This is just the situation I found myself in last week as I helped move my mold-sensitive daughter into her apartment for college. It’s also something I get asked this time of year as I get called on to do mold inspections.
So here are some of the most common issues and treatments I recommend for apartment and dorm life.
The Common Problems
The top problem I see in dorms and apartments is AC units contaminated with mold. Check if a moldy or musty odor is coming out of the vents. If so, contact maintenance so they can check on it and hopefully resolve it. Very often mold can grow on coils or the drain pain where water gathers, as well as in the ducting or on the registers where condensation can occur.
Inspect rooms for possible water damage around any water source including shower, kitchen, vanity, hot water heater, water lines, etc. If there is water damage or even staining, there could be mold.
Look at the wall trim for bowing, buckling, or stain as it is a sure sign of water damage and a great chance for harboring hidden mold.
For sheetrock walls or ceilings, you can often see what looks like a bubble or peeling. If there is a stain that doesn’t dry out within 48 hours, it is a great indication of a water pocket and mold.
Try Calling Maintenance First
If you do find a suspected issue call maintenance and tell them you are mold sensitive and concerned about it. The maintenance team will not always be sympathetic, or even able to address all the issues. If you are unable to get help from them, you then have a choice, maintain it with some steps I’m about to share, or you might need to find another place to live. That is just what I had to recommend to a family last week whose son is mold sensitive and feeling the effects of being in a dorm.
Reducing Mold Issues
I recommend folks get an air purifier for the dorm room or the bedroom of an apartment where the most time will be spent.
If the student is mold sensitive, and they are coming from a home that is routinely treated with our Haven products, you have a few options;
Since using HavenFog isn’t usually an option, HavenMist can be used to treat a small area or even a room, and won’t draw the attention that fogging would.
Mold Treatment Candle
Our good friends at CitriSafe make a great product called the Remedy Air Maintenance Candle. For a student that likes candles, these are a simple way to reduce mold that can contaminate the air.
Bring in some fresh air. If you have a window, open it occasionally to exchange your room air with outside air.
College should be a time of new experiences, new friends, and new learning — and getting sick from mold shouldn’t be a part of it. If after trying these tips you still have issues, please don’t hesitate to reach out to us at BioBalance.
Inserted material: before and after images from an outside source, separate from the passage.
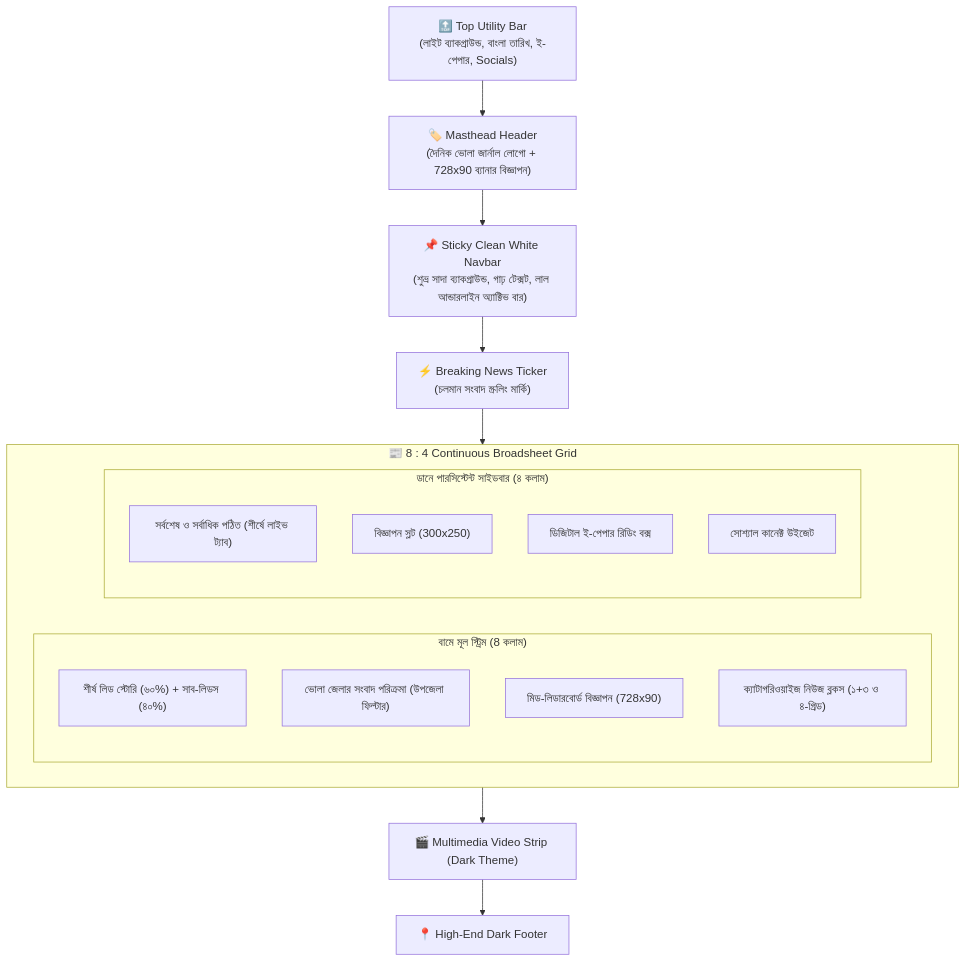
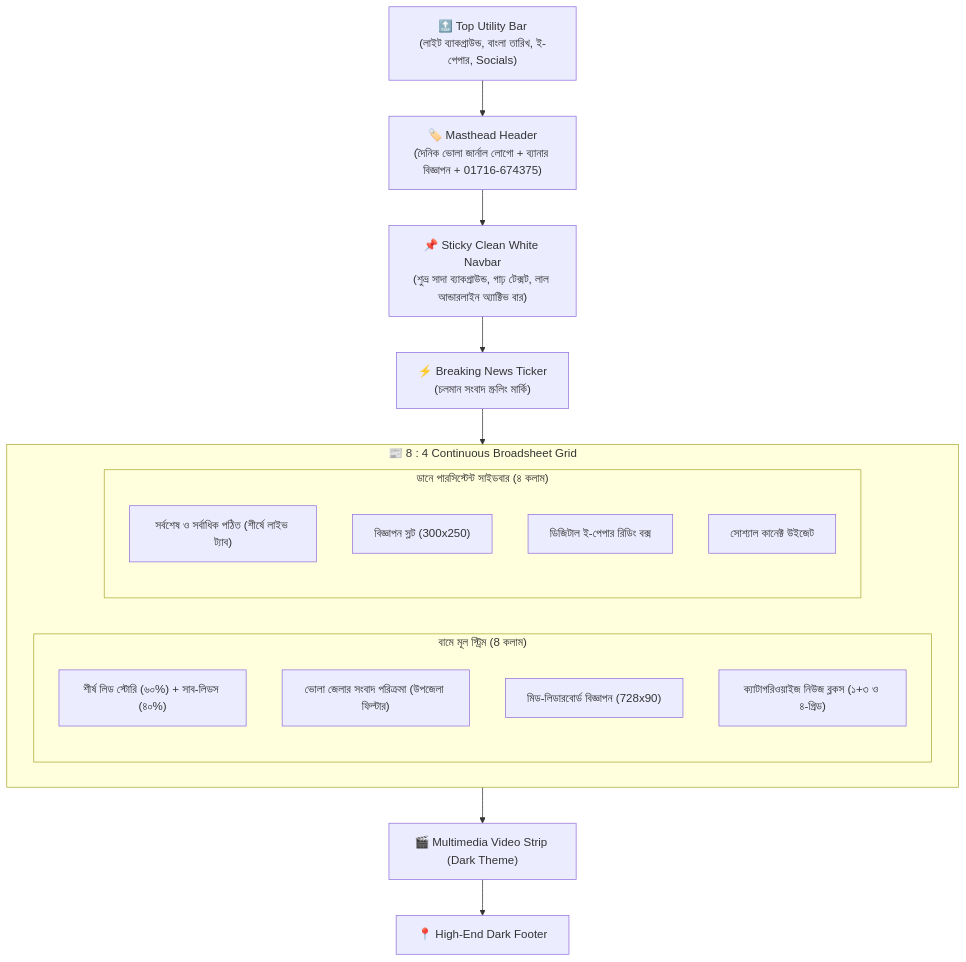
Before and after one commit to SRahul353/dailybholajournal: the diagram in AntiGr.md, drawn with Mermaid. The commit also changed other lines of this file and 17 other files, not shown here.

````diff
--- a/AntiGr.md
+++ b/AntiGr.md
@@ -67,29 +62,29 @@
 ```mermaid
 flowchart TD
     A["🔝 Top Utility Bar<br/>(লাইট ব্যাকগ্রাউন্ড, বাংলা তারিখ, ই-পেপার, Socials)"]
-    B["🏷️ Masthead Header<br/>(দৈনিক ভোলা জার্নাল লোগো + 728x90 ব্যানার বিজ্ঞাপন)"]
+    B["🏷️ Masthead Header<br/>(দৈনিক ভোলা জার্নাল লোগো + ব্যানার বিজ্ঞাপন + 01716-674375)"]
     C["📌 Sticky Clean White Navbar<br/>(শুভ্র সাদা ব্যাকগ্রাউন্ড, গাঢ় টেক্সট, লাল আন্ডারলাইন অ্যাক্টিভ বার)"]
     D["⚡ Breaking News Ticker<br/>(চলমান সংবাদ স্ক্রলিং মার্কি)"]
     
     subgraph BODY["📰 8 : 4 Continuous Broadsheet Grid"]
         subgraph MAIN_COL["বামে মূল স্ট্রিম (8 কলাম)"]
             E1["শীর্ষ লিড স্টোরি (৬০%) + সাব-লিডস (৪০%)"]
             E2["ভোলা জেলার সংবাদ পরিক্রমা (উপজেলা ফিল্টার)"]
             E3["মিড-লিডারবোর্ড বিজ্ঞাপন (728x90)"]
             E4["ক্যাটাগরিওয়াইজ নিউজ ব্লকস (১+৩ ও ৪-গ্রিড)"]
         end
         
         subgraph SIDEBAR["ডানে পারসিস্টেন্ট সাইডবার (৪ কলাম)"]
             S1["সর্বশেষ ও সর্বাধিক পঠিত (শীর্ষে লাইভ ট্যাব)"]
             S2["বিজ্ঞাপন স্লট (300x250)"]
             S3["ডিজিটাল ই-পেপার রিডিং বক্স"]
             S4["সোশ্যাল কানেক্ট উইজেট"]
         end
     end
     
     F["🎬 Multimedia Video Strip (Dark Theme)"]
     G["📍 High-End Dark Footer"]
 
     A --> B --> C --> D --> BODY
     BODY --> F --> G
 ```
````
So here is to a year of learning, good times, and no mold illness.